Cal Poly students who consistently drink are largely doing it off-campus at private homes or apartments. More than half of them are underage, and many of them admit to binge drinking.
A survey in the fall of Cal Poly students also shows that the number of students binge drinking in a two-week period — which translates into five or more drinks for males and four or more drinks for females at one time — is about 39 percent.
Although the number of students who admit to binge drinking has fluctuated by 10 percentage points in the past six years, it has never dropped below 39 percent. It appears to have essentially remained the same, despite efforts by the university.
“When looking at this data, we would have hoped for a bigger drop in binge drinking” given all the programs that the university has long had in place, said Marty Bragg, director of health and counseling services at Cal Poly.
Since 2004, the number of students who admitted to binge drinking in the two weeks before being surveyed went from 39 percent to nearly 50 percent in 2005, and then dropped in slow increments back to 39 percent in 2010.
University officials are optimistic that relatively recent ordinances adopted by the city of San Luis Obispo and more focused efforts by Cal Poly will help reduce students drinking excessively.
The 2010-11 survey is part of a larger study funded by the National Institute of Alcohol Abuse and Alcoholism to identify effective tools in preventing heavy drinking by college students. Each fall semester, the online survey is given to about 1,000 undergraduates.
Cal Poly is one of 14 campuses in the University of California and CSU systems participating in the Safer California Universities study by the Prevention Research Center in Berkeley.
The survey was initiated at campuses in 2003. In 2005-06, specific prevention methods and interventions were introduced at half of the campuses. Researchers then compared the results there to those colleges without the interventions and found that the interventions decreased the number of students drinking to the point of intoxication at off-campus parties — the predominant problem at most colleges — by 9 percent.
Cal Poly was one of the seven college campuses that did not initially receive the interventions, which included nuisance party enforcement, minor decoy operations, social host ordinances and DUI checkpoints.

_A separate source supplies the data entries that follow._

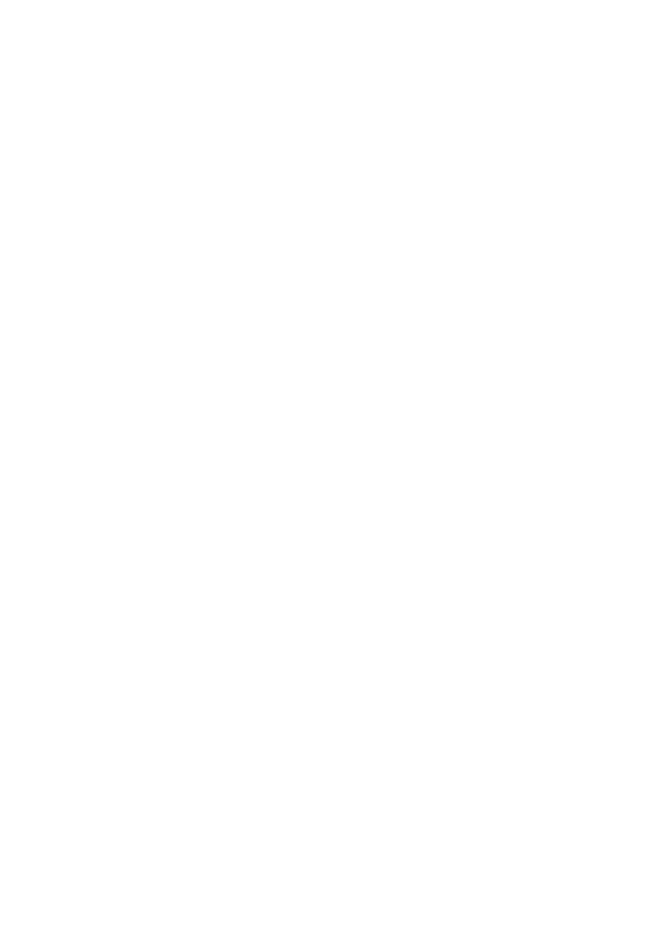
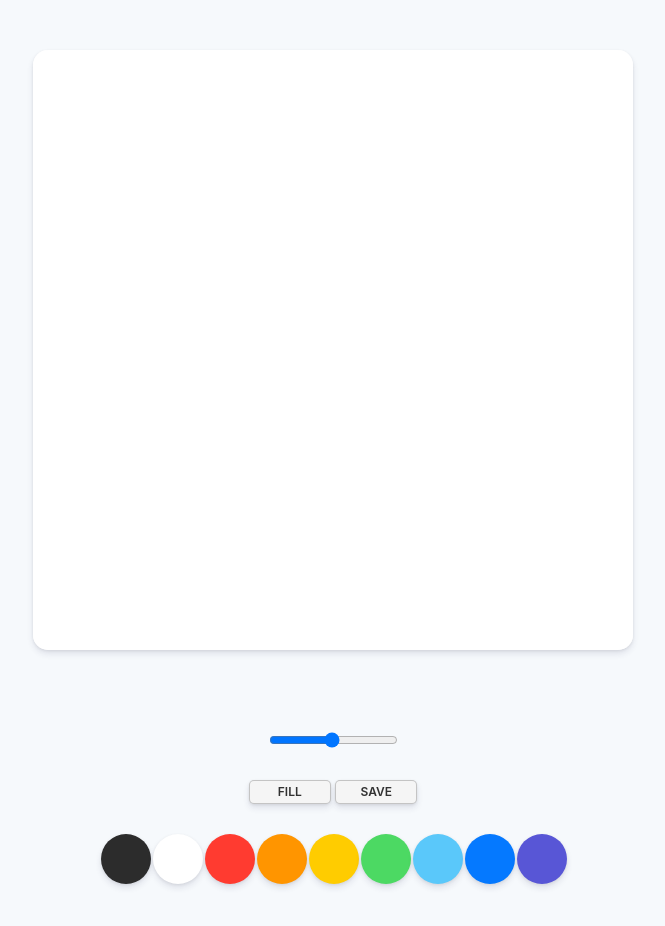
Before and after one commit to whitepulse/VanillaJS, a website: page public/html/vanillaApp.html in a window 1280 px wide. Shown: the whole page, without its empty margins (307-972 px from the left). Before the commit the page ends 800 px from the top, so only its background shows below. Drawn offline with Linux system fonts and the light colour scheme.

Commit message:
캔버스 이용

```diff
--- a/app.js
+++ b/app.js
@@ -49,4 +49,4 @@ app.delete('/user', function (req, res) {
     res.send('Got a DELETE request at /user');
 });
 
-console.log('aaa');
+console.log('VanillaJS Server Console.');
--- /dev/null
+++ b/public/css/reset.css
@@ -0,0 +1,48 @@
+/* http://meyerweb.com/eric/tools/css/reset/
+   v2.0 | 20110126
+   License: none (public domain)
+*/
+
+html, body, div, span, applet, object, iframe,
+h1, h2, h3, h4, h5, h6, p, blockquote, pre,
+a, abbr, acronym, address, big, cite, code,
+del, dfn, em, img, ins, kbd, q, s, samp,
+small, strike, strong, sub, sup, tt, var,
+b, u, i, center,
+dl, dt, dd, ol, ul, li,
+fieldset, form, label, legend,
+table, caption, tbody, tfoot, thead, tr, th, td,
+article, aside, canvas, details, embed,
+figure, figcaption, footer, header, hgroup,
+menu, nav, output, ruby, section, summary,
+time, mark, audio, video {
+	margin: 0;
+	padding: 0;
+	border: 0;
+	font-size: 100%;
+	font: inherit;
+	vertical-align: baseline;
+}
+/* HTML5 display-role reset for older browsers */
+article, aside, details, figcaption, figure,
+footer, header, hgroup, menu, nav, section {
+	display: block;
+}
+body {
+	line-height: 1;
+}
+ol, ul {
+	list-style: none;
+}
+blockquote, q {
+	quotes: none;
+}
+blockquote:before, blockquote:after,
+q:before, q:after {
+	content: '';
+	content: none;
+}
+table {
+	border-collapse: collapse;
+	border-spacing: 0;
+}
--- a/public/css/vanillaApp.css
+++ b/public/css/vanillaApp.css
@@ -0,0 +1,66 @@
+@import "/public/css/reset.css";
+
+body {
+    background-color: #f6f9fc;
+    font-family: -apple-system, BlinkMacSystemFont, 'Segoe UI', Roboto, Oxygen, Ubuntu, Cantarell, 'Open Sans', 'Helvetica Neue', sans-serif;
+    display: flex;
+    flex-direction: column;
+    align-items: center;
+    padding: 50px 0px;
+}
+
+.canvas {
+    width: 600px;
+    height: 600px;
+    background-color: white;
+    border-radius: 15px;
+    box-shadow: 0 4px 6px rgba(50, 50, 93, 0.11), 0 1px 3px rgba(0, 0, 0, 0.08);
+}
+
+.controls {
+    margin-top: 80px;
+    display: flex;
+    flex-direction: column;
+    align-items: center;
+}
+
+.controls .controls__range {
+    margin-bottom: 30px;
+}
+
+.controls .controls__btns {
+    margin-bottom: 30px;
+}
+
+.controls__btns button {
+    all: unset;
+    cursor: pointer;
+    background-color: whitesmoke;
+    padding: 5px 0px;
+    width: 80px;
+    text-align: center;
+    border-radius: 5px;
+    box-shadow: 0 4px 6px rgba(50, 50, 93, 0.11), 0 1px 3px rgba(0, 0, 0, 0.08);
+    border: 1px solid rgba(0, 0, 0, 0.2);
+    color: rgba(0, 0, 0, 0.8);
+    text-transform: uppercase;
+    font-weight: 600;
+    font-size: 12px;
+}
+
+.controls__btns button:active {
+    transform: scale(0.98);
+}
+
+.controls .controls__colors {
+    display: flex;
+}
+
+.controls__colors .controls__color {
+    width: 50px;
+    height: 50px;
+    margin-left: 2px;
+    cursor: pointer;
+    border-radius: 25px;
+    box-shadow: 0 4px 6px rgba(50, 50, 93, 0.11), 0 1px 3px rgba(0, 0, 0, 0.08);
+}
--- a/public/html/vanillaApp.html
+++ b/public/html/vanillaApp.html
@@ -7,6 +7,34 @@
     <title>Paint JS</title>
 </head>
 <body>
+
+    <canvas id="jsCanvas" class="canvas"></canvas>
+
+    <div class="controls">
+
+        <div class="controls__range">
+            <input type="range" id="jsRange" min="0.1" max="5.0" value="2.5" step="0.1">
+        </div>
+
+        <!-- div.controls__btns>button#jsMode+button#jsSave -->
+        <div class="controls__btns">
+            <button id="jsMode">Fill</button>
+            <button id="jsSave">Save</button>
+        </div>
+
+        <div class="controls__colors" id="jsColors">
+            <div class="controls__color jsColor" style="background-color: #2c2c2c;"></div>
+            <div class="controls__color jsColor" style="background-color: #FFFFFF;"></div>
+            <div class="controls__color jsColor" style="background-color: #FF3B30;"></div>
+            <div class="controls__color jsColor" style="background-color: #FF9500;"></div>
+            <div class="controls__color jsColor" style="background-color: #FFCC00;"></div>
+            <div class="controls__color jsColor" style="background-color: #4CD963;"></div>
+            <div class="controls__color jsColor" style="background-color: #5AC8FA;"></div>
+            <div class="controls__color jsColor" style="background-color: #0579FF;"></div>
+            <div class="controls__color jsColor" style="background-color: #5856D6;"></div>
+        </div>
+    </div>
+
     <script src="/public/js/vanillaApp.js"></script>
 
 </body>
--- a/public/js/vanillaApp.js
+++ b/public/js/vanillaApp.js
@@ -0,0 +1,117 @@
+const canvas = document.getElementById("jsCanvas");
+const ctx = canvas.getContext("2d");
+const colors = document.querySelectorAll(".jsColor");
+const range = document.getElementById("jsRange");
+const mode = document.getElementById("jsMode");
+const saveBtn = document.getElementById("jsSave");
+
+const INITIAL_COLOR = "#2c2c2c";
+const CANVAS_SIZE = 600;
+
+canvas.width = CANVAS_SIZE;
+canvas.height = CANVAS_SIZE;
+
+ctx.fillStyle = "white";
+ctx.fillRect(0, 0, canvas.width, canvas.height);
+ctx.strokeStyle = INITIAL_COLOR;
+ctx.fillStyle = INITIAL_COLOR;
+ctx.lineWidth = 2.5;
+ctx.lineCap = "round";
+ctx.lineJoin = "round";
+
+let painting = false;
+let filling = false;
+
+function stopPainting() {
+    painting = false;
+}
+
+function startPainting() {
+    painting = true;
+}
+
+function onMouseMove(event) {
+    const x = event.offsetX;
+    const y = event.offsetY;
+    if (!painting) {
+        // 마우스 다운이 아니면, path 는 마우스를 따라다니는 형태
+        ctx.beginPath();
+        ctx.moveTo(x, y);
+    } else {
+        // 마우스 다운이 일어난 이후는 path 에서 다음 이동되는 path 까지 path 라인을 생성하며 마우스를 따라다닌다는 뜻임.
+        ctx.lineTo(x, y);
+        // 실제로 잉크를 떨구는(획을 긋는) 역할.
+        ctx.stroke();
+    }
+}
+
+function onMouseDown(event) {
+    painting = (painting) ? false : true;
+
+    // 마우스 다운 상태에서는 무조건 그리게 하고
+    // 마우스 업 상태에서는 무조건 그리지 않게 한다.
+}
+
+function handleColorClick(event) {
+    const color = event.target.style.backgroundColor;
+    ctx.strokeStyle = color;
+    ctx.fillStyle = color;
+}
+
+function handleCanvasClick() {
+    if (filling) {
+        ctx.fillRect(0, 0, canvas.width, canvas.height);
+    }
+}
+
+function handleCM(event) {
+    event.preventDefault();
+}
+
+if (canvas) {
+    canvas.addEventListener("mousemove", onMouseMove);
+    canvas.addEventListener("mousedown", onMouseDown);
+    canvas.addEventListener("moseup", stopPainting);
+    canvas.addEventListener("mouseleave", stopPainting);
+    canvas.addEventListener("click", handleCanvasClick);
+    canvas.addEventListener("contextmenu", handleCM);
+}
+
+colors.forEach(color => color.addEventListener("click", handleColorClick));
+
+function handleRangeChange(event) {
+    const rValue = event.target.value;
+    ctx.lineWidth = rValue;
+}
+
+if (range) {
+    range.addEventListener("input", handleRangeChange);
+}
+
+function handleModeClick() {
+    if (filling) {
+        filling = false;
+        mode.innerText = "Fill";
+        mode.style.backgroundColor = "whitesmoke";
+    } else {
+        filling = true;
+        mode.innerText = "Paint";
+        mode.style.backgroundColor = "gray";
+    }
+}
+
+if (mode) {
+    mode.addEventListener("click", handleModeClick);
+}
+
+function handleSaveClick(event) {
+    const image = canvas.toDataURL("/image/jpeg");
+    const link = document.createElement("a");
+    link.href = image;
+    link.download = "PaintJS[Export]";
+    link.click();
+}
+
+if (saveBtn) {
+    saveBtn.addEventListener("click", handleSaveClick);
+}
```
Also changed, not shown: public/js/bg.js (line endings or trailing spaces).
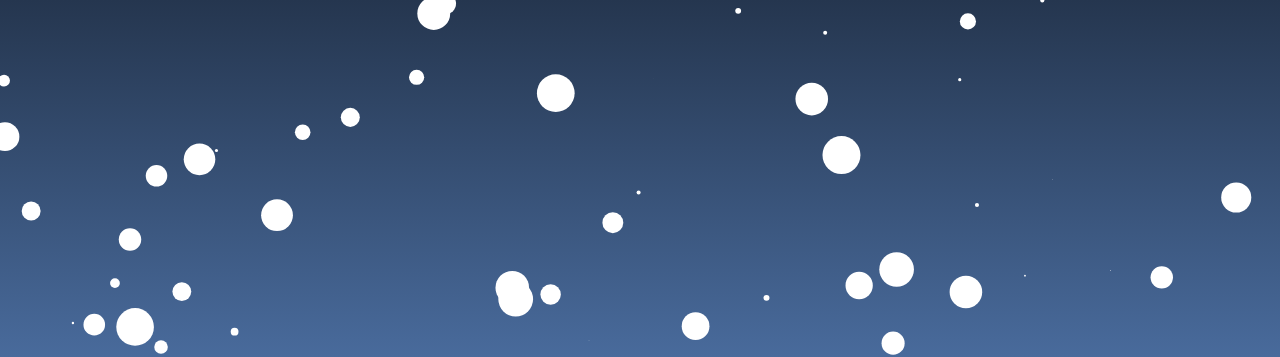
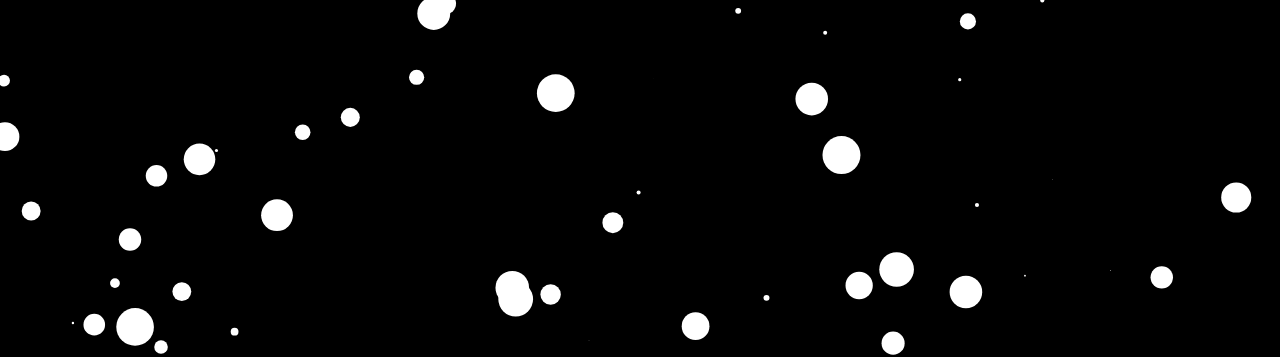
Before and after one commit to Eemelinen/JSanimations_snowflakes, a plain HTML site: page index.html in a window 1280 px wide. Shown: the top 357 px of the page. Drawn offline with Linux system fonts and the light colour scheme.

Commit message:
black background

```diff
--- a/style.css
+++ b/style.css
@@ -22,6 +22,7 @@ h1 {
   margin: 0;
   width: 100%;
   height: 100%;
-  background: linear-gradient(#25364f, #4d71a5, #9bc4ff);
+  /* background: linear-gradient(#25364f, #4d71a5, #9bc4ff); */
+  background-color: black;
   z-index: -1;
 }
```
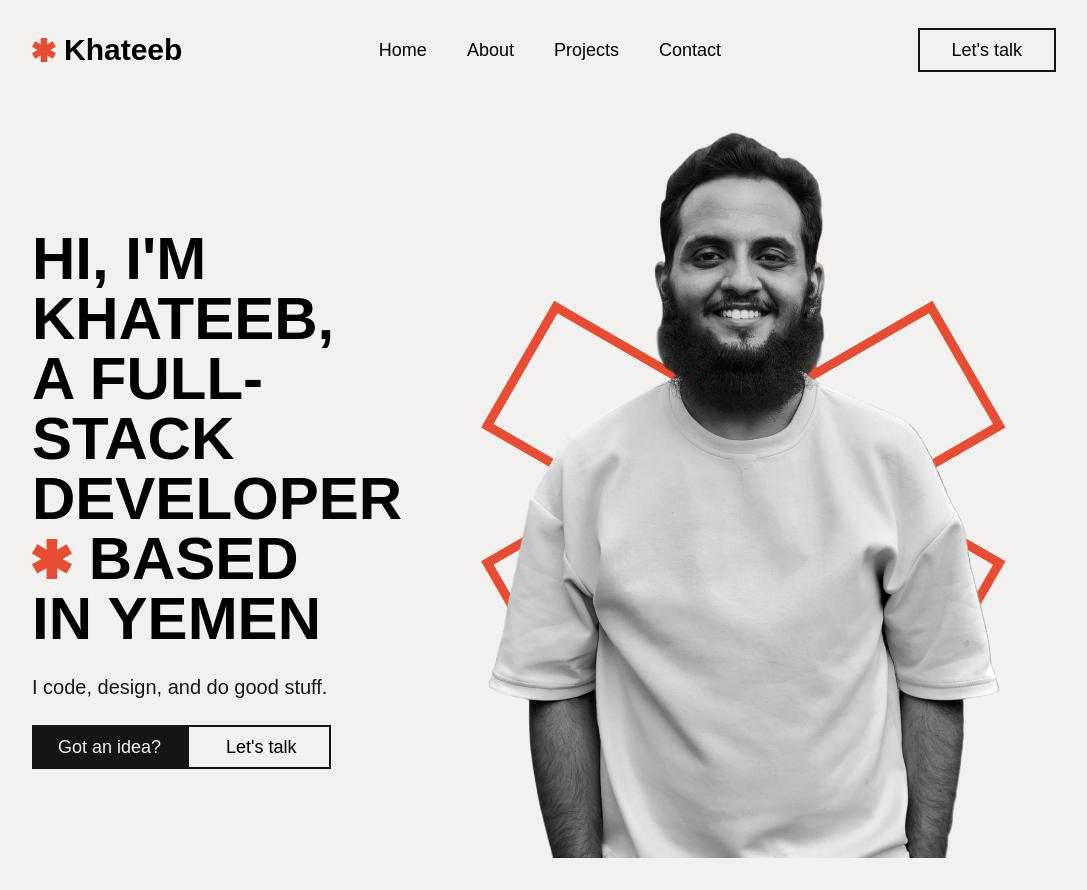
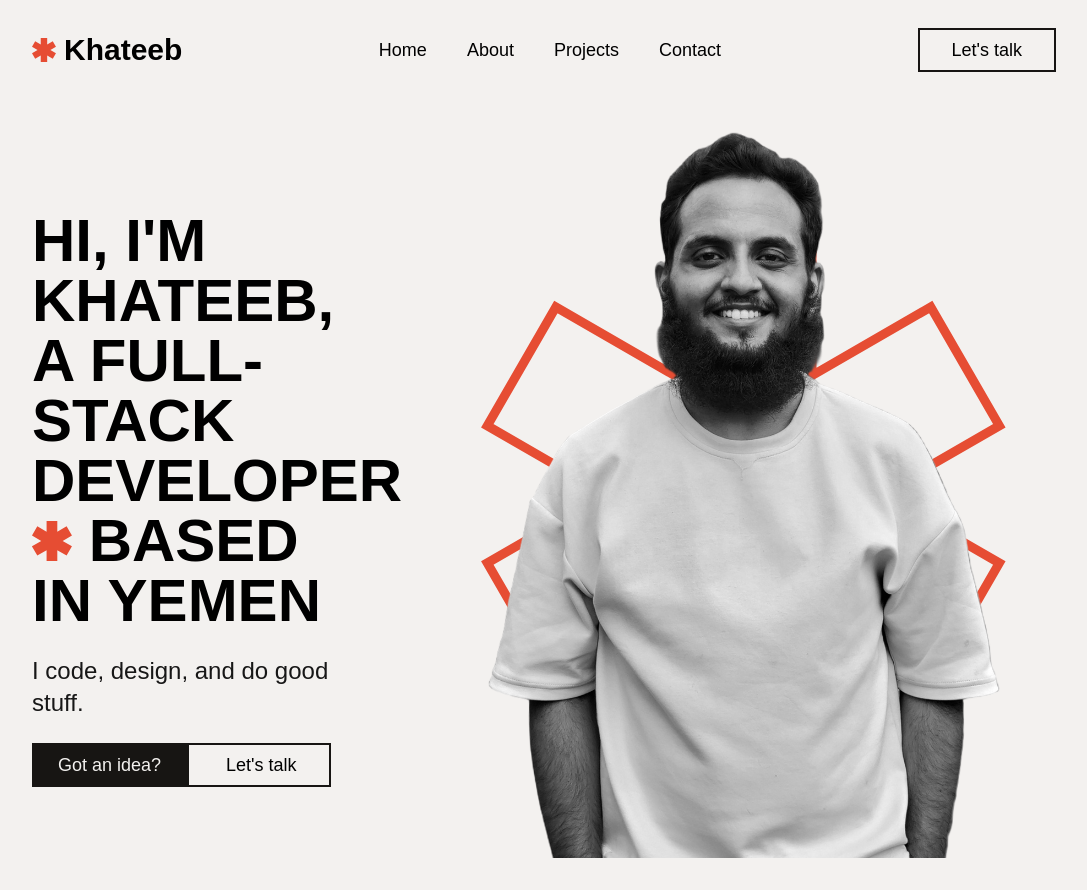
Before and after one commit to khateeboveskey/khateeboveskey.github.io, a Vue app: page / in a window 1280 px wide. Shown: the whole page, without its empty margins (96-1183 px from the left). Built offline with nearby package versions, Linux system fonts and the light colour scheme; a web font is replaced by a local one.

Commit message:
ci/cd test

```diff
--- a/src/components/HeroSection.vue
+++ b/src/components/HeroSection.vue
@@ -9,12 +9,12 @@
 				<MyLogo class="inline-block h-5 -translate-y-1 sm:h-6 md:h-8 lg:h-10" />
 				based in Yemen
 			</h1>
-			<p class="mb-6 text-base opacity-90 sm:mb-8 sm:text-lg md:text-xl">
+			<p class="mb-6 text-base opacity-90 sm:mb-8 sm:text-lg md:text-2xl">
 				I code, design, and do good stuff.
 			</p>
 			<CTAButton text="Got an idea?" class="w-full sm:w-auto" />
 		</div>
-		<div class="relative md:me-14 w-full md:w-1/2">
+		<div class="relative w-full md:me-14 md:w-1/2">
 			<MyLogo
 				class="stroke-accent absolute inset-0 z-0 h-full w-full overflow-visible fill-transparent stroke-20" />
 			<img
```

Locally, an array of laws passed by the San Luis Obispo City Council since 2009 at the urging of Police Chief Deborah Linden mimic those interventions by seeking to curb partying, noise and underage drinking.
The laws include steep fines for people who host parties where minors drink; double fines for violations such as nudity, public urination and possession of open containers of alcohol in public places on known party holidays; and fines to hosts of parties of 20 or more people that create a substantial disturbance.
Overall, “the findings we have give us optimism that intervention will be effective,” said Rick McGaffigan, program director of the Prevention Research Center. “We assume that colleges doing the same preventions that have worked at other campuses will have the same results.”
At Cal Poly, Bragg said the survey information is used by administrators to help track prevention techniques and determine where funding should be spent.
“The target for all of our messaging is not abstinence — it is binge drinking,” he said. “Instead of trying to come up with clever posters or motivational speakers, we are trying to address high-risk drinking and its outcomes.”
Studies have linked excessive drinking by college students to death, injuries, assaults and sexual assaults — making binge drinking a top concern at colleges nationwide.
“Alcohol is the bane of university communities across the nation,” Bragg said. “That said, we also know that drinking is normative behavior with students coming to college expecting that a large part of their experience will be drinking and socializing.”
Bragg said partnering between the city and the college is an essential component.
Efforts now include partnering with the San Luis Obispo Police Department and the CHP to do several DUI checkpoints, including some on campus, and party patrols. Minor decoy programs are also in place.
The university also put increased effort into educating students about the various laws focused on excessive partying and noise — such as placing 5,000 door hangers in surrounding neighborhoods notifying students of the laws and placing ads in the school newspaper.
“What we do know from campuses is that the more visibility they had and the more enforcement they promoted — the more dosage if you will — the higher the effect,” McGaffigan said. “More is better.”
The data from the survey, Bragg said, has driven the university to better focus its prevention efforts.
“It is my belief that this kind of community effort is really critical because you can’t educate kids out of alcohol abuse — it is just too much a part of their conceptualization of what college life is about.”
39.2% of Cal Poly students had reported binge drinking (4 to 5 drinks in one sitting) in the past two weeks.
71.7% consumed alcohol in the past 30 days.
58% of those who consumed alcohol in the past 30 days were underage.